Some things change slightly.

The food court at Century City mall is one of the best. It may have some chains, but it is a long way from the fast food filled food courts of the world. Strangely, there is some turnover in restaurants, but they always seem to be replaced by a similar restaurant with the same name. Case in point: Sorabal, a Korean place, was replaced by Bibigo, a – you guessed it – Korean place. Sure, Bibigo is a different concept from Sorabal, but my point still stands.

You may have heard of bibimbap, which is essentially a Korean rice bowl. Bibigo takes the rice bowl concept to the customization levels of burger places like The Counter. You choose your bowl type (salad, regular rice bowl, hot stone rice bowl), rice (white, black, brown and white, barley and white), meat type thing (bulgogi beef, teriyaki chicken, chicken breast, spicy pork, tofu, shrimp) and finally a sauce (kohot, ssam, sesame, citron soy). Oh, and you can also add a fried egg for a buck, which I think is kinda cheap because the egg is an essential part of these bowls in my mind. The bowls also come with mixed veggies.

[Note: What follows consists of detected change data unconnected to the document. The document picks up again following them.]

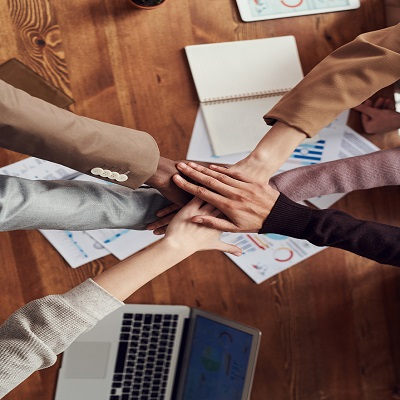
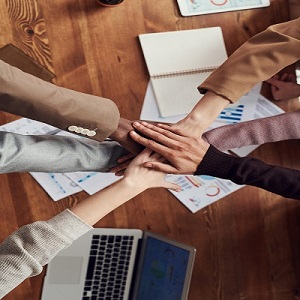
updated

diff --git a/css/style.css b/css/style.css
@@ -253,7 +253,7 @@
             /* place-self: center; */
                 /* max-width: 100%; */
             flex: 0 0 auto;
-            width: 40%;
+            width: 38%;
             /* place-self: center; */
            
          
@@ -261,10 +261,11 @@
         
         .content-image{
           
-           height: 100%; 
-           width: 100%;
+           height: 450px; 
+           width: 80%;
+           padding-left: 2rem    ;
            
-            /* object-fit: cover; */
+            object-fit: cover;
             display: inline-block;
             /* max-width: 125%; */
             /* background-color: blue; */
@@ -285,8 +286,13 @@
             width: 15rem;
             height: 4rem;
             color: white;
-            border-color:  greenyellow;
+            border-color:  #5fdb07;
             font-weight: 500;
+            border-radius: 10px;
+        }
+
+        .mission-button:hover{
+            background-color: #6e9834 ;
         }
         
 
@@ -689,8 +695,9 @@
             font-size: large;
             margin-bottom: 2rem;
             font-weight: 700;
-            font-size: 4rem;
+            font-size: 5.5rem;
             margin-bottom: 10rem;
+            /* letter-spacing: -0.03em; */
         }
         
         .footer{
@@ -699,8 +706,8 @@
             background-color: #262820;
             height: 39rem;
             color: white;
-            padding-right: 15rem;
-            padding-left: 15rem;
+            padding-right: 10rem;
+            padding-left: 10rem;
             /* align-items: center; */
             align-content: center;
         
@@ -770,6 +777,8 @@
         }
         .email-logo{
             color: red;
+            font-size: 5rem;
+            
         }
         .footer-bottom{
             display: flex;
@@ -779,6 +788,7 @@
             color: #AAAAAA;
             align-items: center;
             justify-content: space-between;
+            align-content: center;
             padding-left: 20rem;
             padding-right: 20rem;
             font-size: 1.5rem;
@@ -810,11 +820,17 @@
         .footer-button{
             display: flex;
             row-gap: -2rem;
-            flex-direction: column;
+            /* flex-direction: ; */
+            /* align-items: center; */
+            /* justify-content: center; */
+            column-gap: 0.5rem;
         }
 
         .footer-button-button{
             padding: 1rem;
+            /* place-self: center;
+            align-self: center; */
+            margin-top: 2rem;
         }
 
 
@@ -919,7 +935,7 @@
         
         .content-image{
           
-           height: 100%; 
+           height: 10px; 
           
             
             display: inline-block;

A lone egg in a sea of black and brown.

I opted for the hot stone bowl, black rice and bulgogi with the kohot sauce (as the name would imply, it was the spicier sauce). Then I took it to the next level by adding an egg and asking for no veggies. Both of these were great choices.

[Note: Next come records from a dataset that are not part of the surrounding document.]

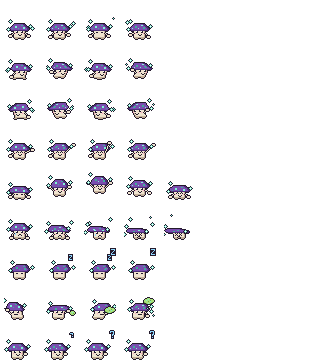
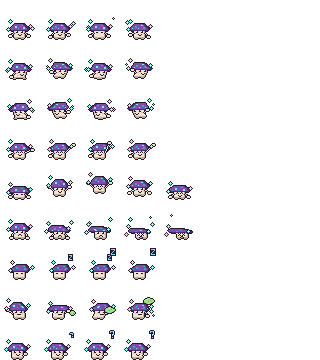
fix(arte): Cogumelo — esporos laterais sempre inteiros no quadro
O extra tem 27 colunas e segue o topo do chapéu; quando o corpo ia à esquerda
(recuo do golpe, failed final) o esporo esquerdo saía cortado, e no sopro o direito
passava da borda. Recuo do golpe com menos inclinação, sopro com tilt 1 e o failed
final deslizando 1-3 px para a direita: o topo do chapéu fica entre x=13 e 18.
Teste: extra inteiro no quadro em todo estado.

diff --git a/herois/cogumelo.py b/herois/cogumelo.py
@@ -138,21 +138,21 @@ _SPECS = {
     "failed": [dict(olhos="triste", bracos=(((20, 25), (23, 29)), ((10, 25), (7, 29))), por=((LAGRIMA, 11, 25),)),
                dict(olhos="triste", h=8, hc=6, chapeu=10, tilt=-2, brilho=1,
                     bracos=(((20, 26), (23, 29)), ((10, 26), (7, 29))), por=((ESPORO, 25, 12),)),
-               dict(olhos="triste", h=8, hc=5, chapeu=10, tilt=-3, por=((LAGRIMA, 11, 26), (ESPORO, 24, 9),
+               dict(cx=16, olhos="triste", h=8, hc=5, chapeu=10, tilt=-3, por=((LAGRIMA, 11, 26), (ESPORO, 24, 9),
                                                                       (ESPORO, 3, 13))),
-               dict(olhos="x", h=7, hc=4, chapeu=10, tilt=-3, lean=-1, brilho=1,
+               dict(cx=17, olhos="x", h=7, hc=4, chapeu=10, tilt=-3, lean=-1, brilho=1,
                     por=((ESPORO_P, 25, 8), (ESPORO, 4, 9), (ESPORO, 26, 14))),
-               dict(olhos="x", h=7, hc=4, chapeu=11, tilt=-4, lean=-1, brilho=2, por=((ESPORO_P, 6, 6),))],
+               dict(cx=18, olhos="x", h=7, hc=4, chapeu=11, tilt=-4, lean=-1, brilho=2, por=((ESPORO_P, 6, 6),))],
     # cochila com o chapéu caído para a frente, "z" subindo
     "waiting": [dict(h=8, olhos="fechado", tilt=2, brilho=2),
                 dict(h=8, olhos="fechado", tilt=3, brilho=2, por=((Z_P, 24, 6),)),
                 dict(h=8, olhos="fechado", tilt=3, brilho=2, por=((Z_P, 23, 6), (Z_G, 26, 0))),
                 dict(h=8, olhos="fechado", tilt=2, brilho=2, por=((Z_G, 26, 0),))],
     # golpe: puxa o braço, espreme o chapéu e sopra uma nuvem de esporos que se espalha
-    "running": [dict(cx=13, lean=-2, tilt=-2, hc=8, chapeu=8, olhos="bravo", bracos=(((8, 25), (3, 21)),)),
+    "running": [dict(cx=15, lean=-1, tilt=-1, hc=8, chapeu=8, olhos="bravo", bracos=(((8, 25), (3, 21)),)),
                 dict(cx=14, lean=1, hc=5, chapeu=11, olhos="bravo", brilho=1, bracos=(((19, 24), (24, 22)),),
                      por=((PUFF, 25, 22),)),
-                dict(cx=14, lean=3, tilt=2, olhos="bravo", bracos=(((19, 24), (22, 24)),),
+                dict(cx=14, lean=3, tilt=1, olhos="bravo", bracos=(((19, 24), (22, 24)),),
                      por=((NUVEM, 20, 18),)),
                 dict(cx=14, lean=1, tilt=1, olhos="bravo", brilho=1, bracos=(((19, 24), (23, 27)),),
                      por=((NUVEM, 19, 9), (ESPORO, 25, 21), (ESPORO_P, 28, 26), (ESPORO_P, 22, 19)))],
@@ -178,7 +178,8 @@ def _extra(pecas, w=27, h=14):
     return ["".join(l) for l in g]
 
 
-# esporos brilhando em volta do chapéu (o topo do chapéu fica na linha 6, centrado na coluna 13)
+# esporos brilhando em volta do chapéu (o topo do chapéu fica na linha 6, centrado na coluna 13); o extra tem 27
+# colunas, então o topo do chapéu (ct + tilt) fica entre x=13 e x=18 em todo quadro para os esporos caberem
 _BRILHO = ((ESPORO, 2, 1), (ESPORO, 22, 6), (ESPORO, 0, 9))
 ESPOROS = _extra(_BRILHO)
 # ancião: cogumelinhos brotando do topo do chapéu e dois esporos dos lados

diff --git a/tests/test_folha.py b/tests/test_folha.py
@@ -333,6 +333,7 @@ def test_heroi_cogumelo():
     for i in range(3):
         ult = montar.estados(cg, i)["failed"][-1]
         assert sum(ch != "." for l in ult for ch in l) >= 40, i
+    extra_dentro(cg)   # esporos laterais inteiros, mesmo com o corpo indo para a esquerda
 
 
 test_heroi_cogumelo()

My veggie-free bowl looked great and the egg was just about the only thing that gave it color. The egg, by the way, was perfectly runny and a delicious addition to the bowl. The black rice was a great choice, as was the kohot sauce, which really enhanced the flavor of the whole bowl. The bulgogi beef, though, left a bit to be desired. Not only would I have liked more of it, but it just didn’t taste as good as some bulgogi I’ve had.

Nonetheless, Bibigo is definitely a worthy addition to the Century City food court. It is heads and shoulders above its predecessor and I will probably be back at some point to see what other combinations of Korean riceyness I can concoct.